◆ WORK REQUIRED: Leave out the pictures and repeat every record exactly.

SUPPLIED INFORMATION START

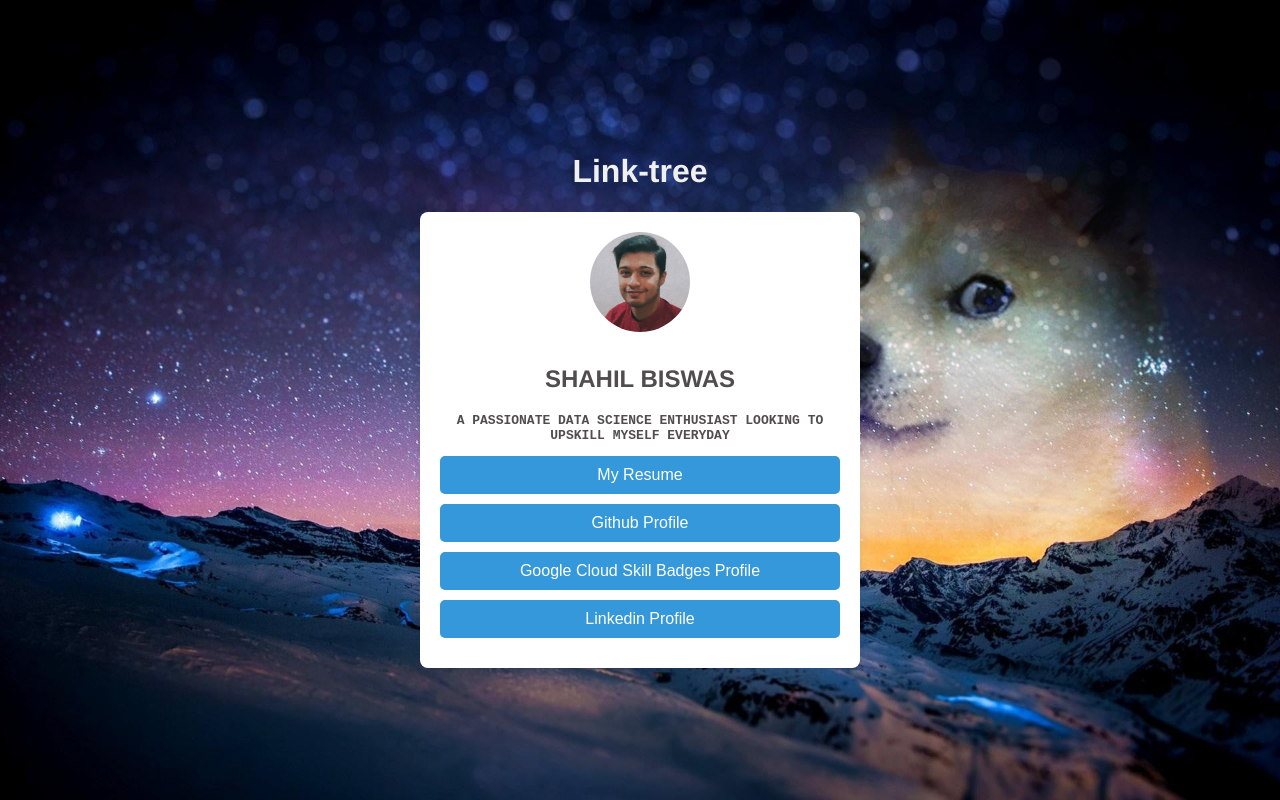
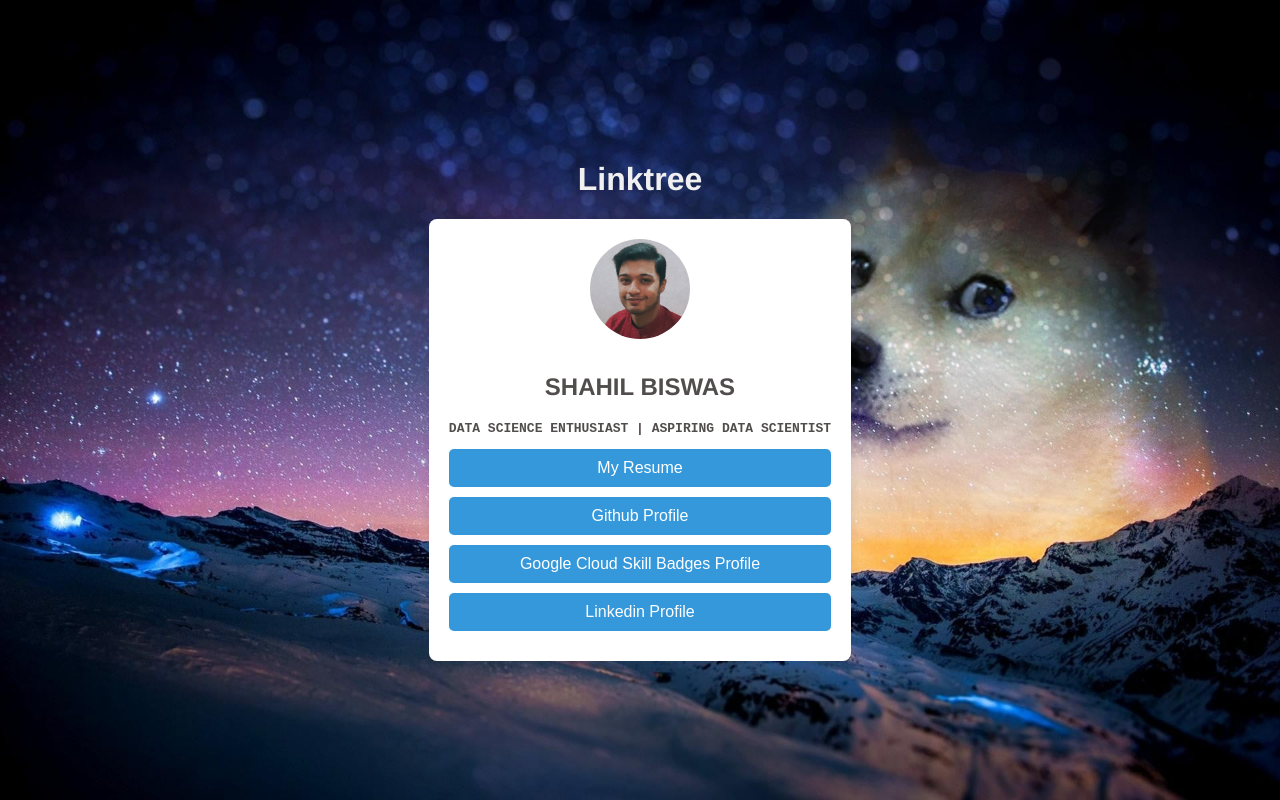
Before and after one commit to ShahilB/Linktree, a plain HTML site: page index.html in a window 1280 px wide. Drawn offline with Linux system fonts and the light colour scheme.

Commit message:
Update index.html

```diff
--- a/index.html
+++ b/index.html
@@ -99,14 +99,14 @@
 <body>
     <div>
 <div>
-    <h1>Link-tree</h1>
+    <h1>Linktree</h1>
 </div>
 
 <div class="linktree-container">
     <img src="photo.png" alt="Profile Picture" class="profile-picture">
     <div>
         <h2>SHAHIL BISWAS</h2>
-        <p>A PASSIONATE DATA SCIENCE ENTHUSIAST LOOKING TO UPSKILL MYSELF EVERYDAY</p>
+        <p> DATA SCIENCE ENTHUSIAST | ASPIRING DATA SCIENTIST </p>
       </div>
     <div class="button-container">
         <a href="Shahil_Biswas_CV.pdf"  target="_blank"  class="button">My Resume</a>
```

SUPPLIED INFORMATION END

◆ YOUR SOLUTION:
Before and after one commit to ShahilB/Linktree, a plain HTML site: page index.html in a window 1280 px wide. Drawn offline with Linux system fonts and the light colour scheme.

Commit message:
Update index.html

```diff
--- a/index.html
+++ b/index.html
@@ -99,14 +99,14 @@
 <body>
     <div>
 <div>
-    <h1>Link-tree</h1>
+    <h1>Linktree</h1>
 </div>
 
 <div class="linktree-container">
     <img src="photo.png" alt="Profile Picture" class="profile-picture">
     <div>
         <h2>SHAHIL BISWAS</h2>
-        <p>A PASSIONATE DATA SCIENCE ENTHUSIAST LOOKING TO UPSKILL MYSELF EVERYDAY</p>
+        <p> DATA SCIENCE ENTHUSIAST | ASPIRING DATA SCIENTIST </p>
       </div>
     <div class="button-container">
         <a href="Shahil_Biswas_CV.pdf"  target="_blank"  class="button">My Resume</a>
```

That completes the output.